Thursday, October 1, 2015

Fall Into Autumn’s Harvest of Potential for Growth

Fall Into Autumn’s Harvest of Potential for Growth

by Darra McMullen,
GHWCC Writer/Researcher and Women’s Health Network Member

Fall’s bounty, in every sense of the word, brings with it numerous opportunities to improve our physical, mental, and spiritual health.  Let’s now take a look at a few of these options for moving in a positive direction.

Number One:  Take advantage of autumn’s plethora of different types of squash and potatoes to whip up healthy and satisfying soups and stews.  Squash and potatoes can serve as a wonderful “base” for many recipes.  Dishes can vary depending on the type of squash or potato used and the add-ins included in the dish.  Consider adding one or more of the following:  onions, carrots, celery, peppers, lean meats, tomatoes, and beans or peas.
            Carefully think about whether you want the preparation to run on the sweet, savory, or salty side, and season accordingly.  To stay on the healthy “wagon”, use caution when adding sugar or salt.  Let natural sources of sweetness, such as carrots or corn, do some of the seasoning for you.  Likewise, consider using salt substitutes for part or all of your salt contribution to the dish.  Experiment with fresh or dried herbs to add dimension to your cooking.  Don’t rely on just “sweet” or “salty” for seasoning; get curious and creative and use those herbs.

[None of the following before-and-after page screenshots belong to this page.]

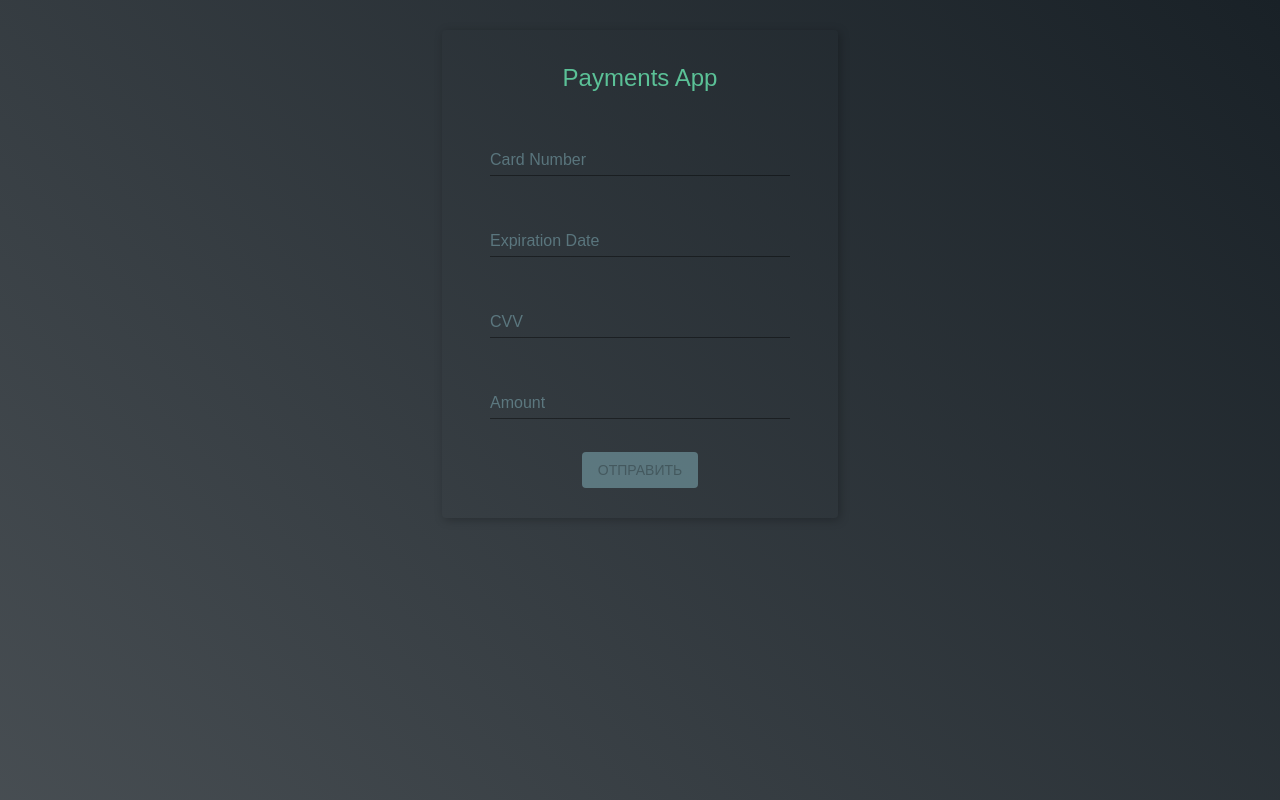
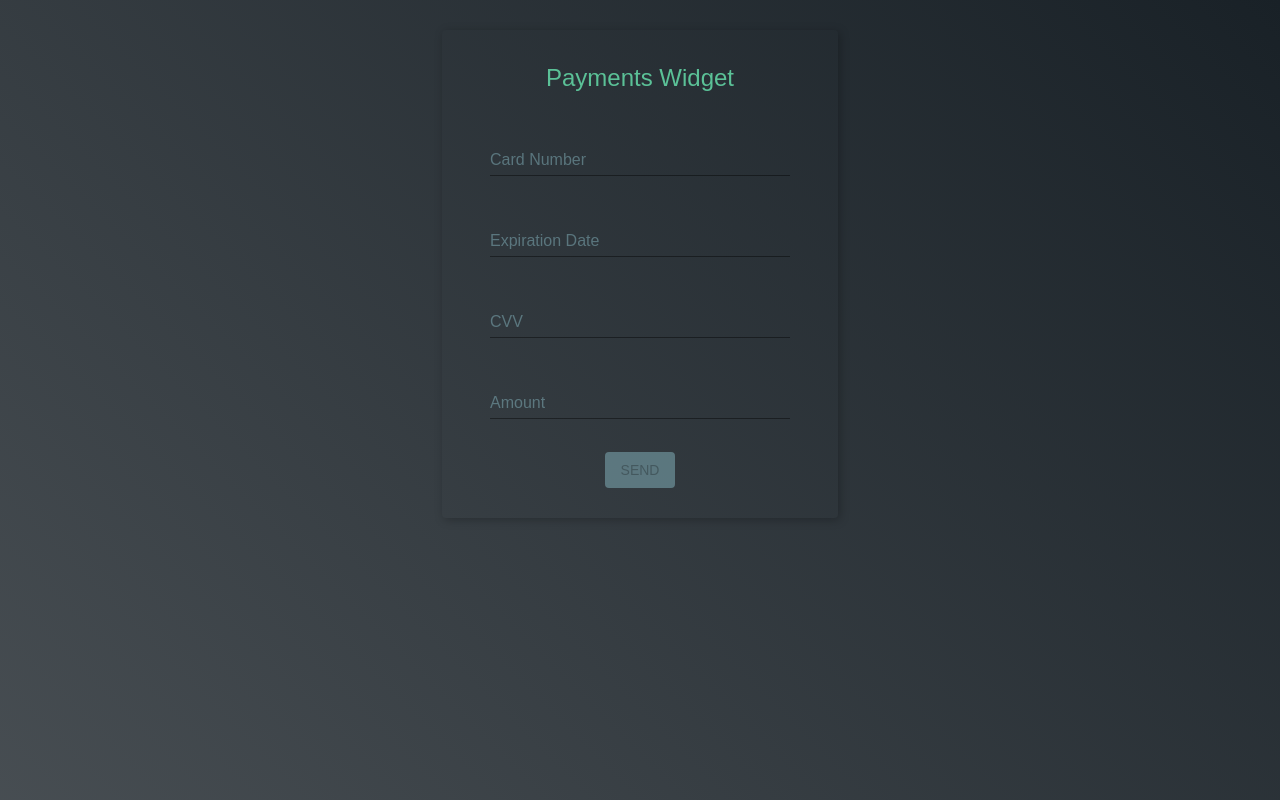
Before and after one commit to RuslanLaptev98/payments-widget, a Next.js app: page / in a window 1280 px wide. Built offline with nearby package versions, Linux system fonts and the light colour scheme; a web font is replaced by a local one.

Commit message:
#354: PaymentsWidget refactoring

```diff
--- a/features/PaymentsWidget/PaymentsWidget.module.css
+++ b/features/PaymentsWidget/PaymentsWidget.module.css
@@ -1,7 +1,3 @@
-.container {
-  height: 100vh;
-  padding-top: 30px;
-}
 .card {
   padding: 30px 0;
   border-radius: 4px;
--- a/features/PaymentsWidget/PaymentsWidget.tsx
+++ b/features/PaymentsWidget/PaymentsWidget.tsx
@@ -44,9 +44,9 @@ const PaymentsWidget: React.FC = () => {
 
   return (
     <ThemeProvider theme={customTheme}>
-      <Container maxWidth='xs' className={styles.container}>
-        <div className={styles.card}>
-          <Typography className={styles.title}>Payments App</Typography>
+      <Container maxWidth='xs'>
+        <section className={styles.card}>
+          <Typography className={styles.title}>Payments Widget</Typography>
           <Formik
             initialValues={{ ...formikInitialValues }}
             validationSchema={validationSchema}
@@ -76,7 +76,7 @@ const PaymentsWidget: React.FC = () => {
                   <CustomInput name='amount' label='Amount' />
 
                   <CustomButton
-                    title='отправить'
+                    title='send'
                     disabled={
                       props.dirty &&
                       props.isValid &&
@@ -91,7 +91,7 @@ const PaymentsWidget: React.FC = () => {
               );
             }}
           </Formik>
-        </div>
+        </section>
 
         <CustomSnackbar
           open={toastOpen}
--- a/styles/globals.css
+++ b/styles/globals.css
@@ -19,4 +19,6 @@ a {
 
 .app {
   background: linear-gradient(45deg, rgba(25, 33, 39, 0.8), #192127);
+  height: 100vh;
+  padding: 30px 0;
 }
```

Number Two:  Use’s fall’s cooler temperatures to start or improve an exercise program.  Frequent walks, by yourself or with a companion, jogging, bike rides, stretching routines, and yoga are all much more pleasant to do when there are not high temps, humidity, and mosquitoes to contend with on a daily basis.
            Let fall’s cooler, drier air fill up your lungs and invigorate your body and spirit to go forth and move about more productively.  Start with an informal fitness routine, such as walking or biking, and while you’re outside, consider what else you feel inspired to do.  Whether it’s to take up gardening, to join a gym, to participate in charity walks to raise money for worthy causes, or simply to make a commitment to frequent walks or bike rides for your own well being, follow your heart and go with your inspiration.  Your physical health and mood will definitely improve, and you may even find that your inspired ideas lead to personal or spiritual growth.

Number Three:  The fall season is replete with festival opportunities and special events put on by houses of worship or ethnic group organizations.  Take advantage of these numerous options to learn something about other groups of people and their cultures or to contribute something of your own – time, talent, money, or objects – to a worthy cause set up by your (or another person’s) house of worship or a charity.
            You’ll find that gaining a broader perspective of others and/or contributing to charitable causes makes you feel a lot better, as well as improves our community.